Task directions – Set down all of the data exactly. Pictures stay out of the copy.

Front-end code change data –

_ _ _ _ _

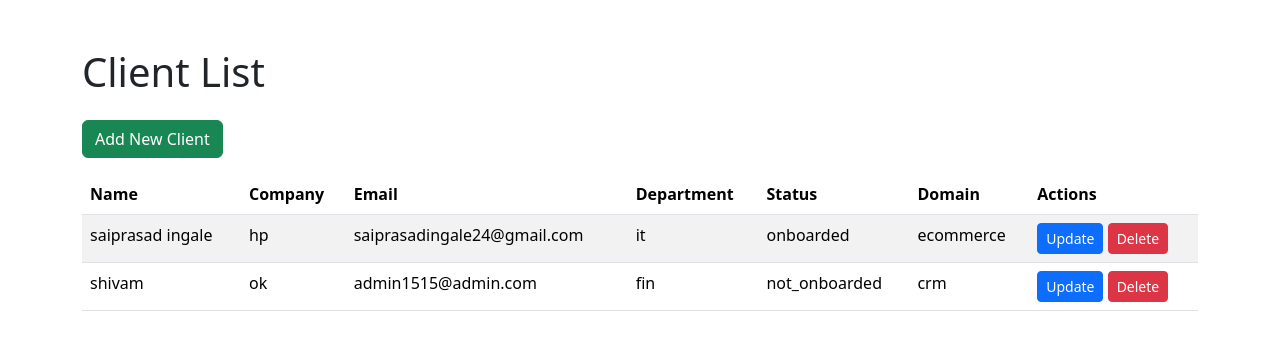
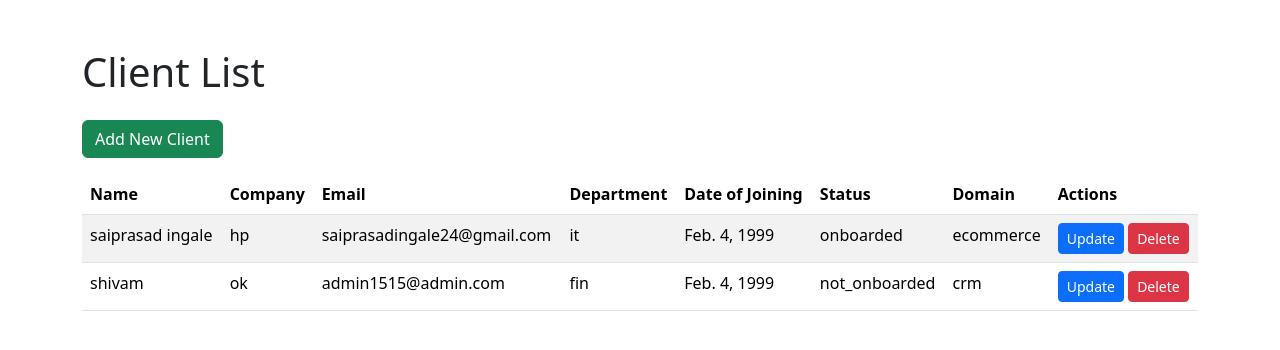
Before and after one commit to saiprasadingale/SplendernetRepo, a Django app: page /show/ in a window 1280 px wide. Shown: the top 350 px of the page. Run offline with Django 5.2, Linux system fonts and the light colour scheme; data comes from the database, SQL or seed files in the repository; both versions use the stored data as it was after the commit.

Commit message:
complited

```diff
--- a/ClientManagementSystem/templates/show.html
+++ b/ClientManagementSystem/templates/show.html
@@ -18,6 +18,7 @@
                     <th>Company</th>
                     <th>Email</th>
                     <th>Department</th>
+                    <th>Date of Joining</th>
                     <th>Status</th>
                     <th>Domain</th>
                     <th>Actions</th>
@@ -30,6 +31,7 @@
                         <td>{{ client.company }}</td>
                         <td>{{ client.email_id }}</td>
                         <td>{{ client.department }}</td>
+                        <td>{{ client.dateofjoining }}</td>
                         <td>{{ client.status }}</td>
                         <td>{{ client.projectdomain }}</td>
                         <td>
```
Also changed, not shown: ClientManagementSystem/db.sqlite3.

_ _ _ _ _

Your response –
Before and after one commit to saiprasadingale/SplendernetRepo, a Django app: page /show/ in a window 1280 px wide. Shown: the top 350 px of the page. Run offline with Django 5.2, Linux system fonts and the light colour scheme; data comes from the database, SQL or seed files in the repository; both versions use the stored data as it was after the commit.

Commit message:
complited

```diff
--- a/ClientManagementSystem/templates/show.html
+++ b/ClientManagementSystem/templates/show.html
@@ -18,6 +18,7 @@
                     <th>Company</th>
                     <th>Email</th>
                     <th>Department</th>
+                    <th>Date of Joining</th>
                     <th>Status</th>
                     <th>Domain</th>
                     <th>Actions</th>
@@ -30,6 +31,7 @@
                         <td>{{ client.company }}</td>
                         <td>{{ client.email_id }}</td>
                         <td>{{ client.department }}</td>
+                        <td>{{ client.dateofjoining }}</td>
                         <td>{{ client.status }}</td>
                         <td>{{ client.projectdomain }}</td>
                         <td>
```
Also changed, not shown: ClientManagementSystem/db.sqlite3.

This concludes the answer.